The office is in its third month of shortage of lawyers for newly filed cases and continues to have a backlog of approximately 80 crimes requiring an attorney.
And finding a lawyer for Garcia was difficult due to conflicts of interest with other available lawyers.
Shea Brown held a hearing on Friday to consider whether the delay in appointing counsel qualified as an “inevitable and unforeseen” circumstance.
The two attorneys found that the county’s Office of Public Defense had taken all possible steps to recruit attorneys.
County Director of Public Defense Larry Zeigler testified Friday that some aspects of the problem could have been foreseen, like public defense funding issues, others were a surprise, like COVID or the number of cases. of homicide.
It’s not the defendant’s fault
But Franklin County and state difficulties with public defenders should not hamper Garcia’s defense, Dickerson argued.
“Yet the court and the state still fail to remember that the state is mandated to adequately fund, recruit and retain indigent defense attorneys for every defendant, and every case filed that is eligible for the indigent defense. “Dickerson said.

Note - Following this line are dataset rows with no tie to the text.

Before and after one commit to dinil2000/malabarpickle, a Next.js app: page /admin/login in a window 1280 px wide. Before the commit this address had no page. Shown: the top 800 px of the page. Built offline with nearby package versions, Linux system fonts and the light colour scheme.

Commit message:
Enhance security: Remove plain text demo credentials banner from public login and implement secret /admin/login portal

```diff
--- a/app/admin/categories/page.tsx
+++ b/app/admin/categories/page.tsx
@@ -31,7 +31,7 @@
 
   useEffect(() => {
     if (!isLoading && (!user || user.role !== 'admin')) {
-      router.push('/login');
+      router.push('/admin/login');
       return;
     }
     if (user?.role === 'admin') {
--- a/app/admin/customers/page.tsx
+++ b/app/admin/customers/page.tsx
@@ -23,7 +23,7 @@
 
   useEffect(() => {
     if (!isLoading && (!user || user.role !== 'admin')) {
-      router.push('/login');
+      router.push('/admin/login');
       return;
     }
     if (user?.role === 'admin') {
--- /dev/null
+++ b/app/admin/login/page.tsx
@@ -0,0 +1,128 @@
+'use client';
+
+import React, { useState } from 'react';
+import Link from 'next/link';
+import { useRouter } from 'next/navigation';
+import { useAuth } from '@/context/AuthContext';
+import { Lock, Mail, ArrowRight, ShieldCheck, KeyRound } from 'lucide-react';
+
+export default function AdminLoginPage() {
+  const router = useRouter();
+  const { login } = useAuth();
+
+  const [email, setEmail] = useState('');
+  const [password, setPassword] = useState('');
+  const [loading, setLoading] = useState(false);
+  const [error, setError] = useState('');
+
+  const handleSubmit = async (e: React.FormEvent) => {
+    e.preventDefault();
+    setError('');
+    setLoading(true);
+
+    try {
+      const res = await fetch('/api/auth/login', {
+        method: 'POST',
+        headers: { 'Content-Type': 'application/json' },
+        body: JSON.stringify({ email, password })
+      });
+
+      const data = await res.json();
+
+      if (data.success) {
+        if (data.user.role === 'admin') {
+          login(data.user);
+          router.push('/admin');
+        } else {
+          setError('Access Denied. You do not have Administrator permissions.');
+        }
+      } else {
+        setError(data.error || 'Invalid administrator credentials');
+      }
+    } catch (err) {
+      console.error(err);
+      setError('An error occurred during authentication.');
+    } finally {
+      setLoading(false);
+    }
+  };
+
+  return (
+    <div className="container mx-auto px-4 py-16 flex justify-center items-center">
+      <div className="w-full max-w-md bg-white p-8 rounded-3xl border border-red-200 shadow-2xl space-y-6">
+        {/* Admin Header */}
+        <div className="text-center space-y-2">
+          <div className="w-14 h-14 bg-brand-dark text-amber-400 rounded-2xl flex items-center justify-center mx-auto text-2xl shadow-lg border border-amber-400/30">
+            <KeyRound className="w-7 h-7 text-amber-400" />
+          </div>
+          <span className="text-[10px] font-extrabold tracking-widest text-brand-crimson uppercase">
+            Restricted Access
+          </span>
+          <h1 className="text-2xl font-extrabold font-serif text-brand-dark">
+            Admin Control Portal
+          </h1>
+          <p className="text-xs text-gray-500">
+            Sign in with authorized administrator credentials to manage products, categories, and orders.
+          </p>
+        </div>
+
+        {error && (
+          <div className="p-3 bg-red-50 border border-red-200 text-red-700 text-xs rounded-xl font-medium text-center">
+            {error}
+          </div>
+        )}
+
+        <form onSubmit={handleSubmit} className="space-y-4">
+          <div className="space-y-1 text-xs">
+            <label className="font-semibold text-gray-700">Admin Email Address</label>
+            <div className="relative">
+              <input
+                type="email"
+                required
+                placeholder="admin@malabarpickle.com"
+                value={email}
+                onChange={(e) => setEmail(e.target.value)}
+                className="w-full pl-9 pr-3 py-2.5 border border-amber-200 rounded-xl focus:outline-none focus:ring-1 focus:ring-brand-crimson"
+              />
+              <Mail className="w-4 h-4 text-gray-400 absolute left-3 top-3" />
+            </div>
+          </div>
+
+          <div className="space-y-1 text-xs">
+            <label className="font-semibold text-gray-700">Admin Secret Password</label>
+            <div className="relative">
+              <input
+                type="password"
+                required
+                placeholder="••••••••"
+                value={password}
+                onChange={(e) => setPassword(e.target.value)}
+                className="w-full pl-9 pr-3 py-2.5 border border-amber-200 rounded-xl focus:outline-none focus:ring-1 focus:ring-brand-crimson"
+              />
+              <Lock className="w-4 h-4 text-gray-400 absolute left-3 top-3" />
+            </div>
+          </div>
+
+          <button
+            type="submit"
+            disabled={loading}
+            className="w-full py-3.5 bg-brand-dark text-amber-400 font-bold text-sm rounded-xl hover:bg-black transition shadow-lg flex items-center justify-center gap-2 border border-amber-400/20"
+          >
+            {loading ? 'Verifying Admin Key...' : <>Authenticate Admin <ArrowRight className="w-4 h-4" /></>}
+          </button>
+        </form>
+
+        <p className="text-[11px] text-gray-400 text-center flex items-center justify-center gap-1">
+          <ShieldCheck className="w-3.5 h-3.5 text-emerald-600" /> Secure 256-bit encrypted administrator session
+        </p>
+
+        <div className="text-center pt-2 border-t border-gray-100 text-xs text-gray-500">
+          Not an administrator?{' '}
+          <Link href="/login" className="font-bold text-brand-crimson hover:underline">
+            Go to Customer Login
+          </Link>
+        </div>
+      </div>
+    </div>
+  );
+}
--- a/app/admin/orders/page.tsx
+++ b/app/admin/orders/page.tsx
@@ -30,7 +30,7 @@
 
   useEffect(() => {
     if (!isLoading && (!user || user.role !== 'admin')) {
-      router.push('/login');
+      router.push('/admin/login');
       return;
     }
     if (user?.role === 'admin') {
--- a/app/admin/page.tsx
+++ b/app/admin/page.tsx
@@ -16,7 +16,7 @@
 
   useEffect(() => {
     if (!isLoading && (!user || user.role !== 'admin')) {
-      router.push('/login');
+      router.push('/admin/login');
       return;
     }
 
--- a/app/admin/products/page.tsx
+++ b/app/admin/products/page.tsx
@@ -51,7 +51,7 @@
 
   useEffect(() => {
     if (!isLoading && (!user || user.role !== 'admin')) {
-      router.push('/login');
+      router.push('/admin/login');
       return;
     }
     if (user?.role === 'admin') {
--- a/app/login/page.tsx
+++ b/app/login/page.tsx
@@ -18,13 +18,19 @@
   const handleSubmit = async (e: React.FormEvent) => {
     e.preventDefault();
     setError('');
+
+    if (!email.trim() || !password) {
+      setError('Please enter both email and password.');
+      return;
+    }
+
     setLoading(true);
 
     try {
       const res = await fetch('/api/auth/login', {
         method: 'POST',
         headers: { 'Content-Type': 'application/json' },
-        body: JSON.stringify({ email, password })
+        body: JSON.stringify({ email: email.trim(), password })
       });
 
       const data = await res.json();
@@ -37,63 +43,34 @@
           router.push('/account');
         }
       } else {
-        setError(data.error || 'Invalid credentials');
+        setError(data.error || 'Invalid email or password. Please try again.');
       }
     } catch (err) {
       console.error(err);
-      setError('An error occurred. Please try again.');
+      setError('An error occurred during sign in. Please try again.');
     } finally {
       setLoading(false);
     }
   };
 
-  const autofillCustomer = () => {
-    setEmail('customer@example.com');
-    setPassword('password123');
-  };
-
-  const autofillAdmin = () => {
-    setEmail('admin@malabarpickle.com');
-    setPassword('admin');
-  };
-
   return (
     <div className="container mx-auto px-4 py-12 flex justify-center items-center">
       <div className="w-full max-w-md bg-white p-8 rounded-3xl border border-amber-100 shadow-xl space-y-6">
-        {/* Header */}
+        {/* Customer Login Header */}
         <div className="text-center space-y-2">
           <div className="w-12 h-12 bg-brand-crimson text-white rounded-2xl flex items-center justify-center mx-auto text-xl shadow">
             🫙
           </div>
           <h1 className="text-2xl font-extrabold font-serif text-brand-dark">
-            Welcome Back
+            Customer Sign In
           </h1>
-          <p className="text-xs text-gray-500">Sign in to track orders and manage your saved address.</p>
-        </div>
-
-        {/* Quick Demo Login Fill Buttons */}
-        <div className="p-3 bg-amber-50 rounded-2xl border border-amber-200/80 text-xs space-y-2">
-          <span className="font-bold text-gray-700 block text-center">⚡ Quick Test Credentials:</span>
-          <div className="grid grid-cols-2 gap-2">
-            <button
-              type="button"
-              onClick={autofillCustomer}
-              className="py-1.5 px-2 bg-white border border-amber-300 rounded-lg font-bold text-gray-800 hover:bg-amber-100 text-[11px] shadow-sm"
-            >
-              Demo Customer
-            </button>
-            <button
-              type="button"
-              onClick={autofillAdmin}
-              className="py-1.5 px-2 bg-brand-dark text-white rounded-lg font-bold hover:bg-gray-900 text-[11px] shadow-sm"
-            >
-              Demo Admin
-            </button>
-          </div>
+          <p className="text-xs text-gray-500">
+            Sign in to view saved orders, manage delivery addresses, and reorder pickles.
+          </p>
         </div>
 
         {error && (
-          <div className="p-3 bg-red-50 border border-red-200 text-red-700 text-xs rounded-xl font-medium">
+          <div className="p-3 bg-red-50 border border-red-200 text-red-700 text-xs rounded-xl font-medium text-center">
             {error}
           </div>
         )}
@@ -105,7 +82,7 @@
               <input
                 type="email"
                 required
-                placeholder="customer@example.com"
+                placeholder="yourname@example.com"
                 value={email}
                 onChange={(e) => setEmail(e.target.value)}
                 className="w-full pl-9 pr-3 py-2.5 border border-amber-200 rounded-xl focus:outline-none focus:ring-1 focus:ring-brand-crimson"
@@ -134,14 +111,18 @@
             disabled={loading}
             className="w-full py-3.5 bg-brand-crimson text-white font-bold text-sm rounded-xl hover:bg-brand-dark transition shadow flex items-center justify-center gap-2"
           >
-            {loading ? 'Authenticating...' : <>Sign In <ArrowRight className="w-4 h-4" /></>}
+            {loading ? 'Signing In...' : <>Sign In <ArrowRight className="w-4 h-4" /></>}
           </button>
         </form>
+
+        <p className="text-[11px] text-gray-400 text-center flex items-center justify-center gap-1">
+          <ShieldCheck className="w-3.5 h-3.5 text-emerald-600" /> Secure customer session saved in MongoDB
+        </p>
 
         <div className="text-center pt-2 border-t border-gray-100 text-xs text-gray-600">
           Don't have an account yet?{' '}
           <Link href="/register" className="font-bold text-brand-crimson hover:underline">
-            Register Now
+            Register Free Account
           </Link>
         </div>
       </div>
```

He said trial courts granted defense attorneys an extension, even over their clients’ objections, because there was good reason to do so.
Rulings are made so the defendant has a chance to have the best defense, but Dickerson said the defendant in this case has already been hurt by the delay in keeping him in custody without access to counsel.
“Any prosecution at this stage compounds the harm to the defendant and his ability to defend the case,” he said.